Early detection via regular PAP testing has had the most effect in reducing mortality. The use of concurrent (at the same time) radiation and chemotherapy has reduced the overall mortality by 50% in women with local and early stage disease. Single agent chemotherapy alone does not have much impact on overall survival, and combination treatment (more than one chemotherapy drug) is recommended for any survival impact. [4]

Naturopathic Approaches

Early Detection and Intervention

  • The natural incidence of HPV infection is influenced by the immune system of the woman, due to the fact that any stage of Cervical Intraepithelial Neoplasia can regress spontaneously, remain unchanged, or progress to invasive carcinoma. [5]
  • Green tea extract, drinking green tea daily both influence the immune system's ability to ward off or eliminate HPV infection and thus may serve as prevention against HPV related risks for cervical cancer. This is through their EGCG and polyphenol content. It requires a large amount to be ingested daily as a tea, for a long period of time before efficacious. [6], [7], [8], [9], [10]
  • Topical in-office procedures completed by your ND to address the HPV and/or dysplasia are available.
  • Conventional HPV treatment: prescription topical green tea extract approved by the FDA in 2006 called VEREGEN ® (sinecatechins) Ointment, 15% concentration. [11]
  • Cervical Cancer Vaccine: GARDASIL ® [Human Papillomavirus Quadrivalent (Types 6,11, 16, and 18) Vaccine, Recombinant. Much controversy exists over the efficacy of this vaccine. [12]
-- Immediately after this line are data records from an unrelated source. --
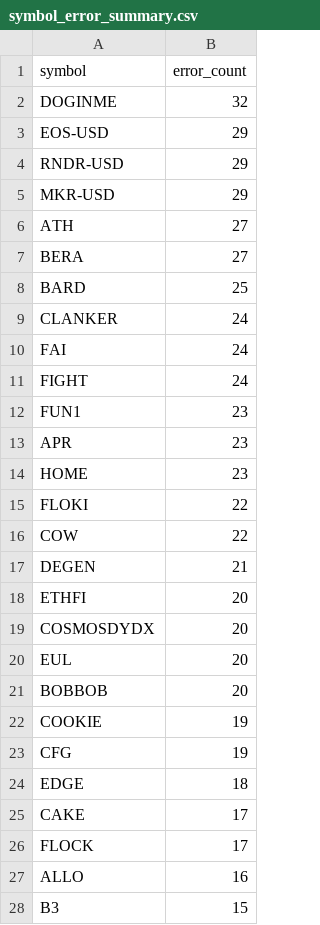
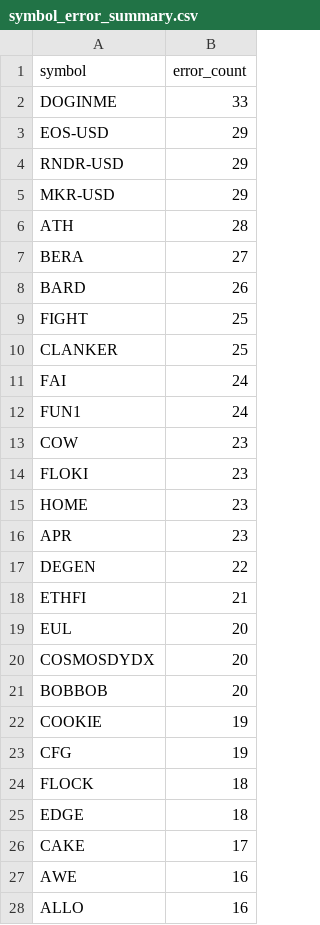
Before and after one commit to stefanbund/stadium-public-data, a CSV file: symbol_error_summary.csv, drawn as a sheet; only a part is shown; the shorter side is filled out with more unchanged rows; the diff covers the shown part only.

```diff
--- a/symbol_error_summary.csv
+++ b/symbol_error_summary.csv
@@ -1,3 +1,3 @@
 symbol,error_count
-DOGINME,32
+DOGINME,33
 EOS-USD,29
@@ -5,17 +5,17 @@ RNDR-USD,29
 MKR-USD,29
-ATH,27
+ATH,28
 BERA,27
-BARD,25
-CLANKER,24
+BARD,26
+FIGHT,25
+CLANKER,25
 FAI,24
-FIGHT,24
-FUN1,23
+FUN1,24
+COW,23
+FLOKI,23
+HOME,23
 APR,23
-HOME,23
-FLOKI,22
-COW,22
-DEGEN,21
-ETHFI,20
+DEGEN,22
+ETHFI,21
+EUL,20
 COSMOSDYDX,20
-EUL,20
 BOBBOB,20
@@ -23,5 +23,6 @@ COOKIE,19
 CFG,19
+FLOCK,18
 EDGE,18
 CAKE,17
-FLOCK,17
+AWE,16
 ALLO,16
```
Also changed, not shown: 6 added rows, 7 removed rows, 4 moved rows and 2 edited cells elsewhere in this file, coinbase_log_summary.csv, 3 other files.
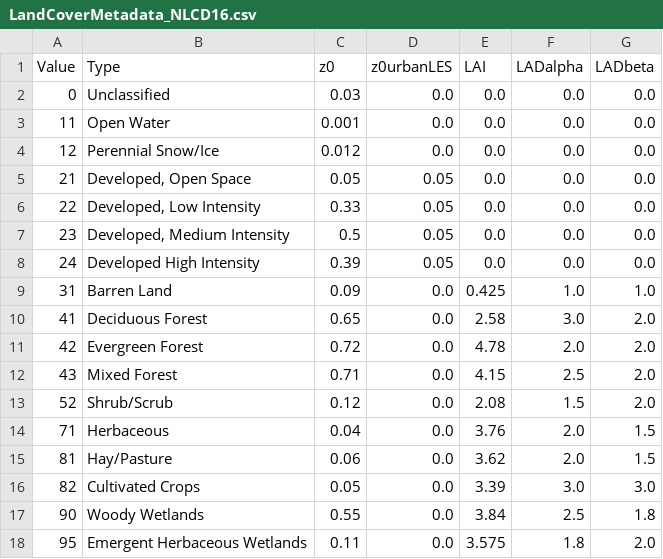
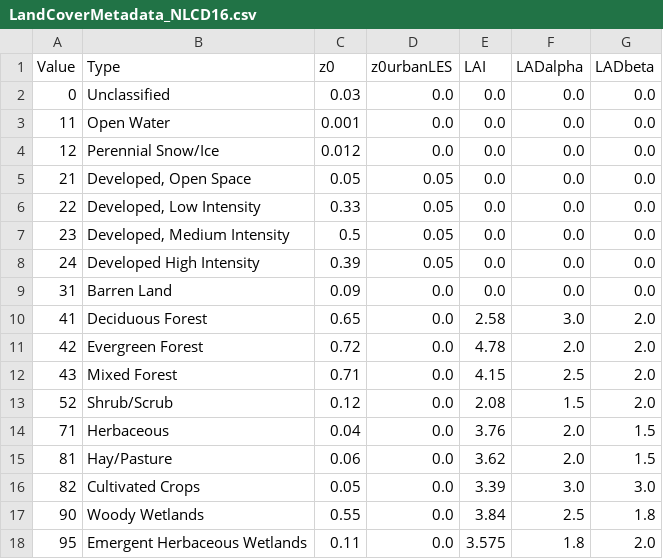
Before and after one commit to eahendricks/FastEddy-model, a CSV file: scripts/python_utilities/coupler/LandCoverMetadata_NLCD16.csv, drawn as a sheet.

Commit message:
Set barren land LAI to zero

```diff
--- a/scripts/python_utilities/coupler/LandCoverMetadata_NLCD16.csv
+++ b/scripts/python_utilities/coupler/LandCoverMetadata_NLCD16.csv
@@ -8,3 +8,3 @@ Value,Type,z0,z0urbanLES,LAI,LADalpha,LADbeta
 24,Developed High Intensity,0.39,0.05,0.0,0.0,0.0
-31,Barren Land,0.09,0.0,0.425,1.0,1.0
+31,Barren Land,0.09,0.0,0.0,0.0,0.0
 41,Deciduous Forest,0.65,0.0,2.58,3.0,2.0
```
  1. Casciato DA. Manual of Clinical Oncology 5th ed. Lippincott Williams & Wilkins 2004. Pp 254-262
  2. Casciato DA. Manual of Clinical Oncology 5th ed. Lippincott Williams & Wilkins 2004. Pp 254-262
  3. Casciato DA. Manual of Clinical Oncology 5th ed. Lippincott Williams & Wilkins 2004. Pp 254-262
  4. O'Mahoney D, Rose P. (2007). Cervical Cancer. In Boyiadzis MM Editor, Lebowitz PF Editor, Frame JN Editor, and Fojo, T. Editor (Eds.) Hematology - Oncology Therapy; (pp 85-100). New York, USA: McGraw-Hill Medical
  5. Casciato DA. Manual of Clinical Oncology 5th ed. Lippincott Williams & Wilkins 2004. Pp 254-262
  6. Stockfleth E, Meyer T. The use of sinecatechins (polyphenon E) ointment for treatment of external genital warts. Expert Opin Biol Ther. 2012 Jun;12(6):783-93
  7. Rosen T. Green tea catechins: biologic properties, proposed mechanisms of action, and clinical implications. J Drugs Dermatol. 2012 Nov;11(11):e55-60
  8. Zou C, Liu H, Feugang JM, Hao Z, Chow HH, Garcia F. Green tea compound in chemoprevention of cervical cancer. Int J Gynecol Cancer. 2010 May;20(4):617-24
  9. Singh M, Tyagi S, Bhui K, Prasad S, Shukla Y. Regulation of cell growth through cell cycle arrest and apoptosis in HPV 16 positive human cervical cancer cells by tea polyphenols. Invest New Drugs. 2010 Jun;28(3):216-24.
  10. Ahn WS, Yoo J, Huh SW, Kim CK, Lee JM, Namkoong SE, Bae SM, Lee IP. Protective effects of green tea extracts (polyphenon E and EGCG) on human cervical lesions. Eur J Cancer Prev. 2003 Oct;12(5):383-90
  11. http://www.veregen.com/
  12. http://www.gardasil.com/